**What to work on**
Give back the records below exactly, omitting the pictures.

Items listed in a dataset:
Content starts

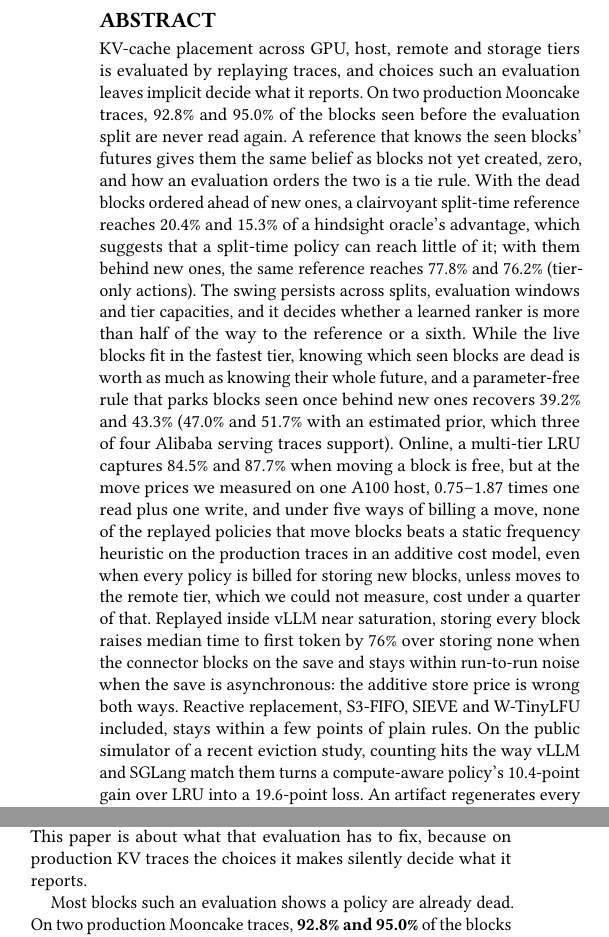
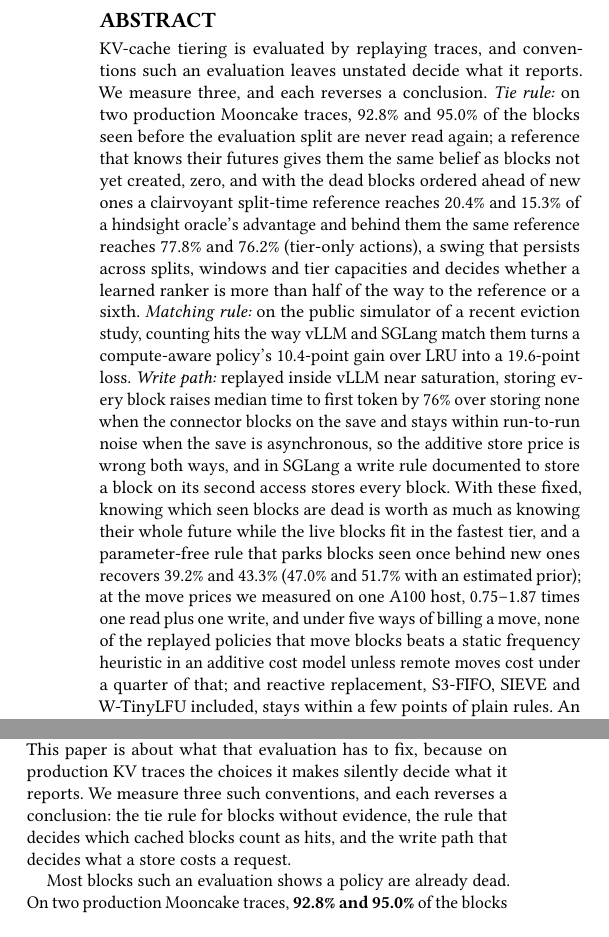
Before and after one commit to suanlab/stoa, a LaTeX paper (paper/main.tex, which reads paper/sections/01_introduction.tex): two parts of the columns of page 1 of 13, joined at a grey line, cut so that both start at the same text. Compiled offline with pdfLaTeX.

Commit message:
Lead the abstract with the three conventions that each reverse a conclusion
The abstract now opens on the paper's common finding (unstated evaluation conventions decide what a
KV-cache tiering study reports) and states the three measured here, each with the conclusion it
reverses: the tie rule for blocks without evidence, the matching rule, and the write path. The
findings that hold once they are fixed follow. The introduction gains one roadmap sentence; the
README's summary matches. Title unchanged. Every number is unchanged and checked (218/218).

Co-Authored-By: Claude Opus 5.5 <noreply@anthropic.com>

```diff
--- a/paper/main.tex
+++ b/paper/main.tex
@@ -49,29 +49,27 @@ Block: What Split-Instant Evaluation Hides in KV-Cache Placement [Experiment, An
 \email{suanlee@semyung.ac.kr}
 
 \begin{abstract}
-KV-cache placement across GPU, host, remote and storage tiers is evaluated by replaying traces, and
-choices such an evaluation leaves implicit decide what it reports. On two production Mooncake traces,
-92.8\% and 95.0\% of the blocks seen before the evaluation split are never read again. A reference that
-knows the seen blocks' futures gives them the same belief as blocks not yet created, zero, and how an
-evaluation orders the two is a tie rule. With the dead blocks ordered ahead of new ones, a clairvoyant split-time reference reaches
-20.4\% and 15.3\% of a hindsight oracle's advantage, which suggests that a split-time policy can reach
-little of it; with them behind new ones, the same reference reaches 77.8\% and 76.2\%
-(tier-only actions). The swing persists across splits, evaluation windows and tier capacities, and it decides whether a learned
-ranker is more than half of the way to the reference or a sixth. While the live blocks fit in the fastest
-tier, knowing which seen blocks are dead is worth as much as knowing their whole future, and a parameter-free rule that parks blocks seen once behind new ones
-recovers 39.2\% and 43.3\% (47.0\% and 51.7\% with an estimated prior, which three of four Alibaba serving
-traces support). Online, a multi-tier LRU captures 84.5\% and 87.7\% when moving a block is free, but at
-the move prices we measured on one A100 host, 0.75--1.87 times one read plus one write, and under five
-ways of billing a move, none of the replayed policies that move blocks beats a static frequency heuristic
-on the production traces in an additive cost model, even when every policy is billed for storing new
-blocks, unless moves to the remote tier, which we could not measure, cost under a quarter of that. Replayed inside vLLM near
-saturation, storing every block raises median time to first token by 76\% over storing none when the connector
-blocks on the save and stays within run-to-run noise when the save is asynchronous: the additive store price is
-wrong both ways. Reactive replacement, S3-FIFO, SIEVE and W-TinyLFU included, stays within a
-few points of plain rules. On the public simulator of a recent eviction study, counting hits the way vLLM and
-SGLang match them turns a compute-aware policy's 10.4-point gain over LRU into a 19.6-point loss. An artifact regenerates every number from public traces, on CPU except the GPU
-timings, and we catalogue the thirty-one defects, four of them retracted claims, that produced plausible
-numbers on the way.
+KV-cache tiering is evaluated by replaying traces, and conventions such an evaluation leaves unstated decide
+what it reports. We measure three, and each reverses a conclusion. \emph{Tie rule:} on two production Mooncake
+traces, 92.8\% and 95.0\% of the blocks seen before the evaluation split are never read again; a reference that
+knows their futures gives them the same belief as blocks not yet created, zero, and with the dead blocks ordered
+ahead of new ones a clairvoyant split-time reference reaches 20.4\% and 15.3\% of a hindsight oracle's
+advantage and behind them the same reference reaches 77.8\% and 76.2\% (tier-only actions), a swing that persists across splits, windows
+and tier capacities and decides whether a learned ranker is more than half of the way to the reference or a
+sixth. \emph{Matching rule:} on the public simulator of a recent eviction study, counting hits the way vLLM and
+SGLang match them turns a compute-aware policy's 10.4-point gain over LRU into a 19.6-point loss. \emph{Write
+path:} replayed inside vLLM near saturation, storing every block raises median time to first token by 76\% over
+storing none when the connector blocks on the save and stays within run-to-run noise when the save is
+asynchronous, so the additive store price is wrong both ways, and in SGLang a write rule documented to store a
+block on its second access stores every block. With these fixed, knowing which seen blocks are dead is worth as
+much as knowing their whole future while the live blocks fit in the fastest tier, and a parameter-free rule
+that parks blocks seen once behind new ones recovers 39.2\% and 43.3\% (47.0\% and 51.7\% with an estimated
+prior); at the move prices we measured on one A100 host, 0.75--1.87 times one read plus one write, and under
+five ways of billing a move, none of the replayed policies that move blocks beats a static frequency heuristic
+in an additive cost model unless remote moves cost under a quarter of that; and reactive replacement, S3-FIFO,
+SIEVE and W-TinyLFU included, stays within a few points of plain rules. An artifact regenerates every number
+from public traces, on CPU except the GPU timings, and we catalogue the thirty-one defects, four of them
+retracted claims, that produced plausible numbers on the way.
 \end{abstract}
 
 \maketitle
--- a/paper/sections/01_introduction.tex
+++ b/paper/sections/01_introduction.tex
@@ -6,7 +6,9 @@ instead of recomputing it~\cite{qin2024mooncake,gao2024cachedattention,F5_liu202
 Which tier holds which block is a buffer-management decision~\cite{pan2025dbperspective}, and like every
 such decision it is evaluated by replaying a trace: let a policy observe part of it, place blocks, and bill
 the rest against a hindsight reference. This paper is about what that evaluation has to fix, because on
-production KV traces the choices it makes silently decide what it reports.
+production KV traces the choices it makes silently decide what it reports. We measure three such
+conventions, and each reverses a conclusion: the tie rule for blocks without evidence, the rule that decides
+which cached blocks count as hits, and the write path that decides what a store costs a request.
 
 Most blocks such an evaluation shows a policy are already dead. On two production Mooncake traces,
 \textbf{92.8\% and 95.0\%} of the blocks seen before the split, the request halfway through the trace,
```
Also changed, not shown: README.md, paper/main.pdf, 1 other file.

Content ends

**Result below**
Before and after one commit to suanlab/stoa, a LaTeX paper (paper/main.tex, which reads paper/sections/01_introduction.tex): two parts of the columns of page 1 of 13, joined at a grey line, cut so that both start at the same text. Compiled offline with pdfLaTeX.

Commit message:
Lead the abstract with the three conventions that each reverse a conclusion
The abstract now opens on the paper's common finding (unstated evaluation conventions decide what a
KV-cache tiering study reports) and states the three measured here, each with the conclusion it
reverses: the tie rule for blocks without evidence, the matching rule, and the write path. The
findings that hold once they are fixed follow. The introduction gains one roadmap sentence; the
README's summary matches. Title unchanged. Every number is unchanged and checked (218/218).

Co-Authored-By: Claude Opus 5.5 <noreply@anthropic.com>

```diff
--- a/paper/main.tex
+++ b/paper/main.tex
@@ -49,29 +49,27 @@ Block: What Split-Instant Evaluation Hides in KV-Cache Placement [Experiment, An
 \email{suanlee@semyung.ac.kr}
 
 \begin{abstract}
-KV-cache placement across GPU, host, remote and storage tiers is evaluated by replaying traces, and
-choices such an evaluation leaves implicit decide what it reports. On two production Mooncake traces,
-92.8\% and 95.0\% of the blocks seen before the evaluation split are never read again. A reference that
-knows the seen blocks' futures gives them the same belief as blocks not yet created, zero, and how an
-evaluation orders the two is a tie rule. With the dead blocks ordered ahead of new ones, a clairvoyant split-time reference reaches
-20.4\% and 15.3\% of a hindsight oracle's advantage, which suggests that a split-time policy can reach
-little of it; with them behind new ones, the same reference reaches 77.8\% and 76.2\%
-(tier-only actions). The swing persists across splits, evaluation windows and tier capacities, and it decides whether a learned
-ranker is more than half of the way to the reference or a sixth. While the live blocks fit in the fastest
-tier, knowing which seen blocks are dead is worth as much as knowing their whole future, and a parameter-free rule that parks blocks seen once behind new ones
-recovers 39.2\% and 43.3\% (47.0\% and 51.7\% with an estimated prior, which three of four Alibaba serving
-traces support). Online, a multi-tier LRU captures 84.5\% and 87.7\% when moving a block is free, but at
-the move prices we measured on one A100 host, 0.75--1.87 times one read plus one write, and under five
-ways of billing a move, none of the replayed policies that move blocks beats a static frequency heuristic
-on the production traces in an additive cost model, even when every policy is billed for storing new
-blocks, unless moves to the remote tier, which we could not measure, cost under a quarter of that. Replayed inside vLLM near
-saturation, storing every block raises median time to first token by 76\% over storing none when the connector
-blocks on the save and stays within run-to-run noise when the save is asynchronous: the additive store price is
-wrong both ways. Reactive replacement, S3-FIFO, SIEVE and W-TinyLFU included, stays within a
-few points of plain rules. On the public simulator of a recent eviction study, counting hits the way vLLM and
-SGLang match them turns a compute-aware policy's 10.4-point gain over LRU into a 19.6-point loss. An artifact regenerates every number from public traces, on CPU except the GPU
-timings, and we catalogue the thirty-one defects, four of them retracted claims, that produced plausible
-numbers on the way.
+KV-cache tiering is evaluated by replaying traces, and conventions such an evaluation leaves unstated decide
+what it reports. We measure three, and each reverses a conclusion. \emph{Tie rule:} on two production Mooncake
+traces, 92.8\% and 95.0\% of the blocks seen before the evaluation split are never read again; a reference that
+knows their futures gives them the same belief as blocks not yet created, zero, and with the dead blocks ordered
+ahead of new ones a clairvoyant split-time reference reaches 20.4\% and 15.3\% of a hindsight oracle's
+advantage and behind them the same reference reaches 77.8\% and 76.2\% (tier-only actions), a swing that persists across splits, windows
+and tier capacities and decides whether a learned ranker is more than half of the way to the reference or a
+sixth. \emph{Matching rule:} on the public simulator of a recent eviction study, counting hits the way vLLM and
+SGLang match them turns a compute-aware policy's 10.4-point gain over LRU into a 19.6-point loss. \emph{Write
+path:} replayed inside vLLM near saturation, storing every block raises median time to first token by 76\% over
+storing none when the connector blocks on the save and stays within run-to-run noise when the save is
+asynchronous, so the additive store price is wrong both ways, and in SGLang a write rule documented to store a
+block on its second access stores every block. With these fixed, knowing which seen blocks are dead is worth as
+much as knowing their whole future while the live blocks fit in the fastest tier, and a parameter-free rule
+that parks blocks seen once behind new ones recovers 39.2\% and 43.3\% (47.0\% and 51.7\% with an estimated
+prior); at the move prices we measured on one A100 host, 0.75--1.87 times one read plus one write, and under
+five ways of billing a move, none of the replayed policies that move blocks beats a static frequency heuristic
+in an additive cost model unless remote moves cost under a quarter of that; and reactive replacement, S3-FIFO,
+SIEVE and W-TinyLFU included, stays within a few points of plain rules. An artifact regenerates every number
+from public traces, on CPU except the GPU timings, and we catalogue the thirty-one defects, four of them
+retracted claims, that produced plausible numbers on the way.
 \end{abstract}
 
 \maketitle
--- a/paper/sections/01_introduction.tex
+++ b/paper/sections/01_introduction.tex
@@ -6,7 +6,9 @@ instead of recomputing it~\cite{qin2024mooncake,gao2024cachedattention,F5_liu202
 Which tier holds which block is a buffer-management decision~\cite{pan2025dbperspective}, and like every
 such decision it is evaluated by replaying a trace: let a policy observe part of it, place blocks, and bill
 the rest against a hindsight reference. This paper is about what that evaluation has to fix, because on
-production KV traces the choices it makes silently decide what it reports.
+production KV traces the choices it makes silently decide what it reports. We measure three such
+conventions, and each reverses a conclusion: the tie rule for blocks without evidence, the rule that decides
+which cached blocks count as hits, and the write path that decides what a store costs a request.
 
 Most blocks such an evaluation shows a policy are already dead. On two production Mooncake traces,
 \textbf{92.8\% and 95.0\%} of the blocks seen before the split, the request halfway through the trace,
```
Also changed, not shown: README.md, paper/main.pdf, 1 other file.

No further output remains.